* **Description of the task**: The output must reproduce each line of the data word for word.

* **Entries taken from a collection**:
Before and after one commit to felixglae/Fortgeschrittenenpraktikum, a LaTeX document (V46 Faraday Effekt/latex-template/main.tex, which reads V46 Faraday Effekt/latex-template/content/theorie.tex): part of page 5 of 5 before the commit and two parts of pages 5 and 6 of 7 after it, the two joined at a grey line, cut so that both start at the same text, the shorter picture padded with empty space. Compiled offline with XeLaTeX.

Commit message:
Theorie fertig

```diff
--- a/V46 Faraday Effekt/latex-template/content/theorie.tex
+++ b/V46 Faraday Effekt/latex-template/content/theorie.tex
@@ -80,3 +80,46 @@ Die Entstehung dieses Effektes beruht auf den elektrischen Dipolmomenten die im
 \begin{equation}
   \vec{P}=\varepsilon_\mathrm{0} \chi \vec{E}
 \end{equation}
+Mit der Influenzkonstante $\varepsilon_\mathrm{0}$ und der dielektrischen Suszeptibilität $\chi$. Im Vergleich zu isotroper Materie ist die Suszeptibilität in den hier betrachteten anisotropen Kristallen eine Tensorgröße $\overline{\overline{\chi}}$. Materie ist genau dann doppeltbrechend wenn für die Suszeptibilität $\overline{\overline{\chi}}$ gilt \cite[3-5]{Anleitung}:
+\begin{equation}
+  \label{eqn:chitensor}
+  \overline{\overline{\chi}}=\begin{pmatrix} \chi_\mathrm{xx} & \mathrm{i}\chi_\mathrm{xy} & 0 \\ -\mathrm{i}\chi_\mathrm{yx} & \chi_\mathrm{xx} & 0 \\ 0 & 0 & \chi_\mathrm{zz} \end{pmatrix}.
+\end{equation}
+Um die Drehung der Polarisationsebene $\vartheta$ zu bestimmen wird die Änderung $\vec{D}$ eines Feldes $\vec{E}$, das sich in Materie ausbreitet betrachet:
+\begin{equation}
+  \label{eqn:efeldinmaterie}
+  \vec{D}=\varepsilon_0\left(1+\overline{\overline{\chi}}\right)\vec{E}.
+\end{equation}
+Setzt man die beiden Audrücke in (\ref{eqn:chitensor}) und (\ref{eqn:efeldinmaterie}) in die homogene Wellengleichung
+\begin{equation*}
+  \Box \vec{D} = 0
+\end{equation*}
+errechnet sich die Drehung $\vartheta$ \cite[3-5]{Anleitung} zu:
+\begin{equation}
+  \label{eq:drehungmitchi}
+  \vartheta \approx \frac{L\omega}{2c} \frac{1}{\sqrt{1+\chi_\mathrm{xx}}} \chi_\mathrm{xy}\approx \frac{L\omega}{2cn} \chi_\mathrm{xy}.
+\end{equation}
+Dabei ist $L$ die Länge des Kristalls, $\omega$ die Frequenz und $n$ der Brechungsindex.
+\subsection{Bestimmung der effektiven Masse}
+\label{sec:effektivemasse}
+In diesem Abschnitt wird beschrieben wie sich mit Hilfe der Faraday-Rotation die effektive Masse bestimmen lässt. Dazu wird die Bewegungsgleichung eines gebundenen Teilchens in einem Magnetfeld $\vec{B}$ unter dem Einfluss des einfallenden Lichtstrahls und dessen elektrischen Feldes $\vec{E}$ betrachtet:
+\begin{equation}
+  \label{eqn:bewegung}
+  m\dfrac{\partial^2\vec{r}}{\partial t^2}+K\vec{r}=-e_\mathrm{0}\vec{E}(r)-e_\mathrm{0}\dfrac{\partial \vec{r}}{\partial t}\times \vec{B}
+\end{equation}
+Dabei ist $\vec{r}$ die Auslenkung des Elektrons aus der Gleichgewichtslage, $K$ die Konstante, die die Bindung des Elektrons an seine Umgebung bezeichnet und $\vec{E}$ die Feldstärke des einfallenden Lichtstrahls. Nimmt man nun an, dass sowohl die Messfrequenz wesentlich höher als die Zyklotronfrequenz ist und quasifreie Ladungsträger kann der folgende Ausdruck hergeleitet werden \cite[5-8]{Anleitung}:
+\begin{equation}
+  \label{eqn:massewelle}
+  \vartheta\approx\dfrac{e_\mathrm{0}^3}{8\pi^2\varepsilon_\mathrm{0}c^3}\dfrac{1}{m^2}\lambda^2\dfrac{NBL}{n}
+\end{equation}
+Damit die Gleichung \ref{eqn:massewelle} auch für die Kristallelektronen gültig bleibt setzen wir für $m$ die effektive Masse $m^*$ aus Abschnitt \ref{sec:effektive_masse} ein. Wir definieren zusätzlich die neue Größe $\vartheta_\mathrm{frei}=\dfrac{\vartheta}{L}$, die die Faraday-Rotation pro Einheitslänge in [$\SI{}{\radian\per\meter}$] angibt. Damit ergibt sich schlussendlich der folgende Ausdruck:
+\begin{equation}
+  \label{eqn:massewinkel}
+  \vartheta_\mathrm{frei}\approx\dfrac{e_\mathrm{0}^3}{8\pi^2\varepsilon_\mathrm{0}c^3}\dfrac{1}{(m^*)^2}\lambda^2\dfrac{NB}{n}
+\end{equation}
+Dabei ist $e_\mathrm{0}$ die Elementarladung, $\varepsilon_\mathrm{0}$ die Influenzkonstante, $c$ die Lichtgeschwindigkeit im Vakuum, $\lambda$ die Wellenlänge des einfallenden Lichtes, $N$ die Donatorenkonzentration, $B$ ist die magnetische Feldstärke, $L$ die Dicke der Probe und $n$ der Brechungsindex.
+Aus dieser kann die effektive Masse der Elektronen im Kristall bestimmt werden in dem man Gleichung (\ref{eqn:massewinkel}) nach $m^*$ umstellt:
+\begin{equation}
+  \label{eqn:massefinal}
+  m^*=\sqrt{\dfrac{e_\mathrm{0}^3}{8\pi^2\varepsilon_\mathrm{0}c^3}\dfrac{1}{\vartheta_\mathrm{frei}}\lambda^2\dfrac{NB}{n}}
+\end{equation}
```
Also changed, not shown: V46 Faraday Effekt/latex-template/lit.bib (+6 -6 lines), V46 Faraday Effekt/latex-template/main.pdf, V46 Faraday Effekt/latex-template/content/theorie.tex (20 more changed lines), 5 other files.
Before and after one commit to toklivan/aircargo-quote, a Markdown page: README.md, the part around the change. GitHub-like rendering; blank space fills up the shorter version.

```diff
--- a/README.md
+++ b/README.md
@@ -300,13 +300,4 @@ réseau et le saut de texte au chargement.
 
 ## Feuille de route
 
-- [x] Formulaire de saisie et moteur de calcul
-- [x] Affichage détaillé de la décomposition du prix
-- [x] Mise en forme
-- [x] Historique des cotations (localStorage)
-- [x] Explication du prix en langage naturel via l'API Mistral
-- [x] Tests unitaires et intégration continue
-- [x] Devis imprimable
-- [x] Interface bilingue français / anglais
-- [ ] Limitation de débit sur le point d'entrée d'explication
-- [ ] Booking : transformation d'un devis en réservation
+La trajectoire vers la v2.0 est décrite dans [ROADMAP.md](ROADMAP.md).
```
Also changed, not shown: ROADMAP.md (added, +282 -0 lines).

* **Response to the exercise**:
Before and after one commit to felixglae/Fortgeschrittenenpraktikum, a LaTeX document (V46 Faraday Effekt/latex-template/main.tex, which reads V46 Faraday Effekt/latex-template/content/theorie.tex): part of page 5 of 5 before the commit and two parts of pages 5 and 6 of 7 after it, the two joined at a grey line, cut so that both start at the same text, the shorter picture padded with empty space. Compiled offline with XeLaTeX.

Commit message:
Theorie fertig

```diff
--- a/V46 Faraday Effekt/latex-template/content/theorie.tex
+++ b/V46 Faraday Effekt/latex-template/content/theorie.tex
@@ -80,3 +80,46 @@ Die Entstehung dieses Effektes beruht auf den elektrischen Dipolmomenten die im
 \begin{equation}
   \vec{P}=\varepsilon_\mathrm{0} \chi \vec{E}
 \end{equation}
+Mit der Influenzkonstante $\varepsilon_\mathrm{0}$ und der dielektrischen Suszeptibilität $\chi$. Im Vergleich zu isotroper Materie ist die Suszeptibilität in den hier betrachteten anisotropen Kristallen eine Tensorgröße $\overline{\overline{\chi}}$. Materie ist genau dann doppeltbrechend wenn für die Suszeptibilität $\overline{\overline{\chi}}$ gilt \cite[3-5]{Anleitung}:
+\begin{equation}
+  \label{eqn:chitensor}
+  \overline{\overline{\chi}}=\begin{pmatrix} \chi_\mathrm{xx} & \mathrm{i}\chi_\mathrm{xy} & 0 \\ -\mathrm{i}\chi_\mathrm{yx} & \chi_\mathrm{xx} & 0 \\ 0 & 0 & \chi_\mathrm{zz} \end{pmatrix}.
+\end{equation}
+Um die Drehung der Polarisationsebene $\vartheta$ zu bestimmen wird die Änderung $\vec{D}$ eines Feldes $\vec{E}$, das sich in Materie ausbreitet betrachet:
+\begin{equation}
+  \label{eqn:efeldinmaterie}
+  \vec{D}=\varepsilon_0\left(1+\overline{\overline{\chi}}\right)\vec{E}.
+\end{equation}
+Setzt man die beiden Audrücke in (\ref{eqn:chitensor}) und (\ref{eqn:efeldinmaterie}) in die homogene Wellengleichung
+\begin{equation*}
+  \Box \vec{D} = 0
+\end{equation*}
+errechnet sich die Drehung $\vartheta$ \cite[3-5]{Anleitung} zu:
+\begin{equation}
+  \label{eq:drehungmitchi}
+  \vartheta \approx \frac{L\omega}{2c} \frac{1}{\sqrt{1+\chi_\mathrm{xx}}} \chi_\mathrm{xy}\approx \frac{L\omega}{2cn} \chi_\mathrm{xy}.
+\end{equation}
+Dabei ist $L$ die Länge des Kristalls, $\omega$ die Frequenz und $n$ der Brechungsindex.
+\subsection{Bestimmung der effektiven Masse}
+\label{sec:effektivemasse}
+In diesem Abschnitt wird beschrieben wie sich mit Hilfe der Faraday-Rotation die effektive Masse bestimmen lässt. Dazu wird die Bewegungsgleichung eines gebundenen Teilchens in einem Magnetfeld $\vec{B}$ unter dem Einfluss des einfallenden Lichtstrahls und dessen elektrischen Feldes $\vec{E}$ betrachtet:
+\begin{equation}
+  \label{eqn:bewegung}
+  m\dfrac{\partial^2\vec{r}}{\partial t^2}+K\vec{r}=-e_\mathrm{0}\vec{E}(r)-e_\mathrm{0}\dfrac{\partial \vec{r}}{\partial t}\times \vec{B}
+\end{equation}
+Dabei ist $\vec{r}$ die Auslenkung des Elektrons aus der Gleichgewichtslage, $K$ die Konstante, die die Bindung des Elektrons an seine Umgebung bezeichnet und $\vec{E}$ die Feldstärke des einfallenden Lichtstrahls. Nimmt man nun an, dass sowohl die Messfrequenz wesentlich höher als die Zyklotronfrequenz ist und quasifreie Ladungsträger kann der folgende Ausdruck hergeleitet werden \cite[5-8]{Anleitung}:
+\begin{equation}
+  \label{eqn:massewelle}
+  \vartheta\approx\dfrac{e_\mathrm{0}^3}{8\pi^2\varepsilon_\mathrm{0}c^3}\dfrac{1}{m^2}\lambda^2\dfrac{NBL}{n}
+\end{equation}
+Damit die Gleichung \ref{eqn:massewelle} auch für die Kristallelektronen gültig bleibt setzen wir für $m$ die effektive Masse $m^*$ aus Abschnitt \ref{sec:effektive_masse} ein. Wir definieren zusätzlich die neue Größe $\vartheta_\mathrm{frei}=\dfrac{\vartheta}{L}$, die die Faraday-Rotation pro Einheitslänge in [$\SI{}{\radian\per\meter}$] angibt. Damit ergibt sich schlussendlich der folgende Ausdruck:
+\begin{equation}
+  \label{eqn:massewinkel}
+  \vartheta_\mathrm{frei}\approx\dfrac{e_\mathrm{0}^3}{8\pi^2\varepsilon_\mathrm{0}c^3}\dfrac{1}{(m^*)^2}\lambda^2\dfrac{NB}{n}
+\end{equation}
+Dabei ist $e_\mathrm{0}$ die Elementarladung, $\varepsilon_\mathrm{0}$ die Influenzkonstante, $c$ die Lichtgeschwindigkeit im Vakuum, $\lambda$ die Wellenlänge des einfallenden Lichtes, $N$ die Donatorenkonzentration, $B$ ist die magnetische Feldstärke, $L$ die Dicke der Probe und $n$ der Brechungsindex.
+Aus dieser kann die effektive Masse der Elektronen im Kristall bestimmt werden in dem man Gleichung (\ref{eqn:massewinkel}) nach $m^*$ umstellt:
+\begin{equation}
+  \label{eqn:massefinal}
+  m^*=\sqrt{\dfrac{e_\mathrm{0}^3}{8\pi^2\varepsilon_\mathrm{0}c^3}\dfrac{1}{\vartheta_\mathrm{frei}}\lambda^2\dfrac{NB}{n}}
+\end{equation}
```
Also changed, not shown: V46 Faraday Effekt/latex-template/lit.bib (+6 -6 lines), V46 Faraday Effekt/latex-template/main.pdf, V46 Faraday Effekt/latex-template/content/theorie.tex (20 more changed lines), 5 other files.
Before and after one commit to toklivan/aircargo-quote, a Markdown page: README.md, the part around the change. GitHub-like rendering; blank space fills up the shorter version.

```diff
--- a/README.md
+++ b/README.md
@@ -300,13 +300,4 @@ réseau et le saut de texte au chargement.
 
 ## Feuille de route
 
-- [x] Formulaire de saisie et moteur de calcul
-- [x] Affichage détaillé de la décomposition du prix
-- [x] Mise en forme
-- [x] Historique des cotations (localStorage)
-- [x] Explication du prix en langage naturel via l'API Mistral
-- [x] Tests unitaires et intégration continue
-- [x] Devis imprimable
-- [x] Interface bilingue français / anglais
-- [ ] Limitation de débit sur le point d'entrée d'explication
-- [ ] Booking : transformation d'un devis en réservation
+La trajectoire vers la v2.0 est décrite dans [ROADMAP.md](ROADMAP.md).
```
Also changed, not shown: ROADMAP.md (added, +282 -0 lines).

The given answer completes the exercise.